With Daylight Savings happening on November 6th, you might be worried about falling back into that terrible sleep pattern it feels like you just recovered from. Sleep is everything; that’s a fact. Daylight Savings doesn’t have to rock your bedtime routine. Leslie Black, the founder of A Kiss Goodnight Sleep Consultation and Registered Clinical Counsellor with a Master’s Degree in Counselling Psychology assures us, we don’t need to panic. She insists daylight savings is mostly psychological and that the anticipation in the lead up can often be worse than the transition itself. Here are her tips for navigating the daylight savings time change coming up.
7 ways to adjust your babies and toddlers to daylight savings time
Daylight savings is basically a mind game (unless you’re a farmer.) Any sleep disruption will be resolved in under a week. Your child will sleep. The calmer you remain, the easier the transition will be on everyone.
Routine, routine, routine!
Stay focused on your routine and maintain consistency. The more predictable bedtime is and the more your child knows what to expect, the easier it will be to have them unaffected by the time on the clock.
Offer limited choices
To manage bedtime procrastination, offer a choice between two jammies, a choice of two books (or whatever your limit is) from a collection of 10 bedtime appropriate stories. Don’t overwhelm kids with an abundance of choice but give them something they can control.
Split the Difference for Naps

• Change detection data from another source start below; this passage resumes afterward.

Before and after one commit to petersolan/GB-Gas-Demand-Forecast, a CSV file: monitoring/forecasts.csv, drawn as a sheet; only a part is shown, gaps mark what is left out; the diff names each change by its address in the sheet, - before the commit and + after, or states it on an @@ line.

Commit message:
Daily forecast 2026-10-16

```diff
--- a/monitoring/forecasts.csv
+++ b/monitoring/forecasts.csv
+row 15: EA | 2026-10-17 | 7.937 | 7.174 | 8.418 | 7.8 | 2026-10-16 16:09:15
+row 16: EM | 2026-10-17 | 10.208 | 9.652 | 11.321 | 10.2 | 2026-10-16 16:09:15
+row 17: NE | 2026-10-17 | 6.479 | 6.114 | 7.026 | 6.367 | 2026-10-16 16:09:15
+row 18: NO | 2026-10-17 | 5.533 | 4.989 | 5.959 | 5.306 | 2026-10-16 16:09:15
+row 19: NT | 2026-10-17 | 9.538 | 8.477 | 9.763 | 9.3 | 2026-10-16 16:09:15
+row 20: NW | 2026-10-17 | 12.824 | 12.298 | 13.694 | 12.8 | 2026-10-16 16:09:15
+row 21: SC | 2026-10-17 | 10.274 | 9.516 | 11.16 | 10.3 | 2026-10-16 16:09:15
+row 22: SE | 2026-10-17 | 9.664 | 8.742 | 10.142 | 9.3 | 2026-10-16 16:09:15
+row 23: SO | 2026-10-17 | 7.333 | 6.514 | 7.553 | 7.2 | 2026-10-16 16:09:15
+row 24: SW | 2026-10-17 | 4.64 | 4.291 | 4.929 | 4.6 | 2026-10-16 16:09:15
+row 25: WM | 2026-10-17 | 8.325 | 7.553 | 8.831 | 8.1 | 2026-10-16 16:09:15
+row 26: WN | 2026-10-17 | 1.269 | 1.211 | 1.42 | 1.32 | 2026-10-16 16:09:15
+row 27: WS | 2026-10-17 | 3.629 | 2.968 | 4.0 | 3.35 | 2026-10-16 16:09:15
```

On the first day of daylight savings, split the time difference. For three days put your child down a half hour early for their nap (a half hour later than their previous naptime.) By day four, adjust to the real time. There may be more awake time in the crib, but stick to your routine and regular nap procedure.
If your older child uses a gro-clock or learning clock, adjust the sun or light by 30 mins for a few days. Don’t punish or penalize kids for waking up early. If bedtime stays consistent, wake ups will follow.
Tire them out
Exercise is recommended for kids’ overall health and can support healthy sleep habits as well. When kids get an opportunity to run and play outside, they’re more likely to be tired when bedtime arrives.
Manage your expectations
Even adults will take a few days to adjust to a slight time change so go easy on yourself and your kids. If it all goes sideways the first night or two, stay consistent and things will sort themselves out within a week. Daylight savings can be daunting but in reality, it’s a small adjustment and it’s ok if it doesn’t go perfectly. Your family will sleep again.
Looking for more tips?
If you’re a tired parent looking for more sleep tips from Leslie visit www.akissgoodnight.ca
Jenn Wint is a writer, communications strategist and a public relations specialist. She is passionate about storytelling and community. Jenn lives in East Vancouver with her husband, 3yo son and 1yo daughter. You’ll find them hanging around Vancouver’s playgrounds, water parks, coffee shops and anywhere that bakes fresh cookies in-house!